The picture-perfect views of Wineglass Bay, with its turquoise waters and immaculate beaches, attract tourists from across the world to the Freycinet Peninsula.
- The Tasmanian government plans to build a new visitor center and car park outside the Freycinet National Park
- Opponents say the park is already struggling to cope with high visitor numbers and new infrastructure will only encourage more
- The government says the facilities will reduce congestion and manage visitor numbers
But an unrelenting visitor boom is putting pressure on infrastructure and a government plan to build its way out of it has raised alarm bells for some conservationists.
Sophie Underwood has been visiting the Tasmanian national park for 50 years and has serious concerns about plans to build a new visitor center with at least 380 car parking spaces, with additional areas for larger vehicles and buses.
The proposal also includes a “recreational vehicle accommodation park” and several “accommodation opportunities”.
“It will have a larger footprint than the Blundstone Arena in Hobart and is to be located on one of the most important areas of biodiversity outside the formal reserve system,” she said.
“Keep the existing visitor center and better manage tourism numbers.”
Build it because they will come
The number of visitors to Freycinet National Park has increased from about 200,000 per year in the late 2000s to more than 300,000 by 2018, according to the Parks and Wildlife Service.
Visitation increased 9 per cent every year for five years before the pandemic and the government expects growth to continue in the decades ahead, albeit at a slower rate of 3.5 per cent.
A 20-year master plan released in 2019 aims to protect the environmental attributes of the ecologically sensitive region “while ensuring it can continue to play an important part on the tourism industry”.
The centerpiece is a new “visitor gateway” complete with information services, tourist operator ticketing, “small scale” shops, as well as the car parks and accommodation areas.
It would be built near the township of Coles Bay and serve as a “transport hub”, with shuttle buses, cycle paths and walking tracks providing access into the national park.
A spokesperson said the government had “deliberately” identified a site “to limit any further infrastructure within the national park”.
“Unless further measures are taken to remove vehicles from the national park, future projections will exceed the carrying capacity of the park,” they said.
“The measures to create a new gateway outside of the national park for large vehicles and a bus transport are practical and responsible ways to reduce congestion and manage visitor numbers sustainably.
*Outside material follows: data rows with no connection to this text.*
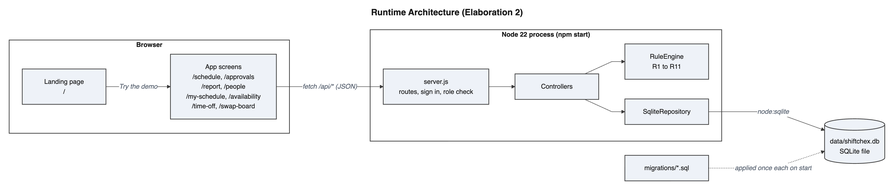
perfettiful/ShiftChex keeps this Mermaid diagram as diagrams/images/design/architecture.png. Above is the earlier version. Its source is kept beside it as diagrams/mmd/design/architecture.mmd.
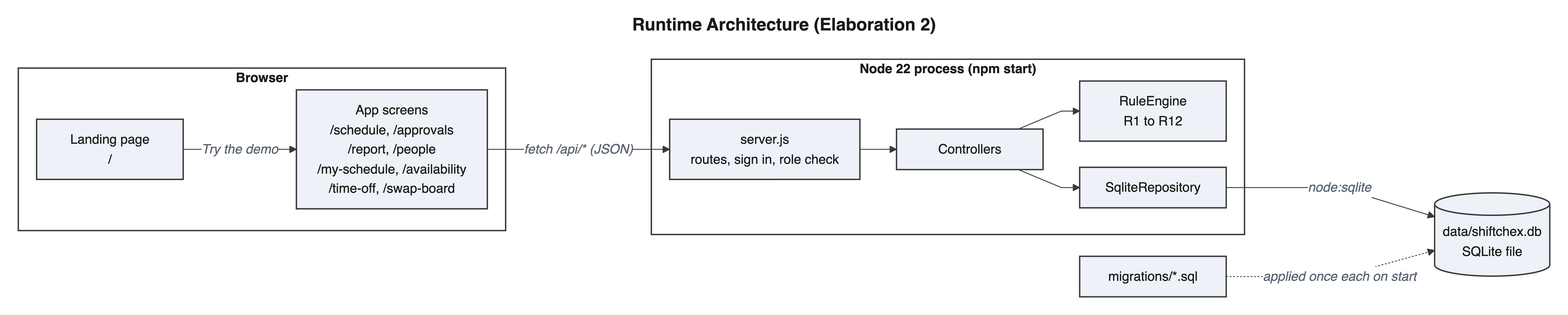
After the change.

Diff of the diagram source:
```diff
@@ -12,7 +12,7 @@
     subgraph Node["Node 22 process (npm start)"]
         S["server.js<br/>routes, sign in, role check"]
         C["Controllers"]
-        E["RuleEngine<br/>R1 to R11"]
+        E["RuleEngine<br/>R1 to R12"]
         R["SqliteRepository"]
         S --> C
         C --> E
```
The government said the detailed designs for the gateway would be informed by assessments of “the natural, heritage and Aboriginal cultural values” of the site and would undergo an environmental impact assessment and public consultation process.
“The PWS is aware of important values on the crown land and is confident that a new gateway can be developed outside of the national park, whilst also mitigating impacts,” the spokesperson said.
The government will also fund a feasibility study into a new wastewater system to handle the boom in visitors.
Upgrades pave the way for even more visitors
Ms Underwood said sections of Freycinet National Park were already struggling to handle the high number of visitors and building “a larger car park” would only encourage more to come.
As agreed by the Freycinet Action Network, she wants the government to scrap the gateway and introduce “some kind of registration system” to limit the number of visitors.
“We already know that locals have stopped going at peak time to the national park because it’s not enjoyable any more,” she said.
Tourists are unlikely to stop coming regardless of whether or not the public holiday is built and the master plan aims to ensure the district is prepared to manage and capitalize on future growth.
It projects an additional $10.7 million of visitor spending by 2028, helping to support another 53 full-time-equivalent jobs in the local service sector.
Freycinet Adventures kayak guide Charlie Ellis said he did not believe the park was overrun by tourists.
“The Wineglass Bay lookout and that areas gets a lot of travel but the rest of the national park is quite untouched from what I’ve seen,” he said.
“There is definitely a balance that needs to be had.
Brisbane photographer Andrew Teakle usually prefers landscapes devoid of people but he found it difficult to secure accommodation and parking during the Easter long weekend.
“But it’s lovely to see people enjoying this spectacular part of the world,” he said.
“It’s really one of the prettiest parts of Tasmania, one of the prettiest parts of Australia.”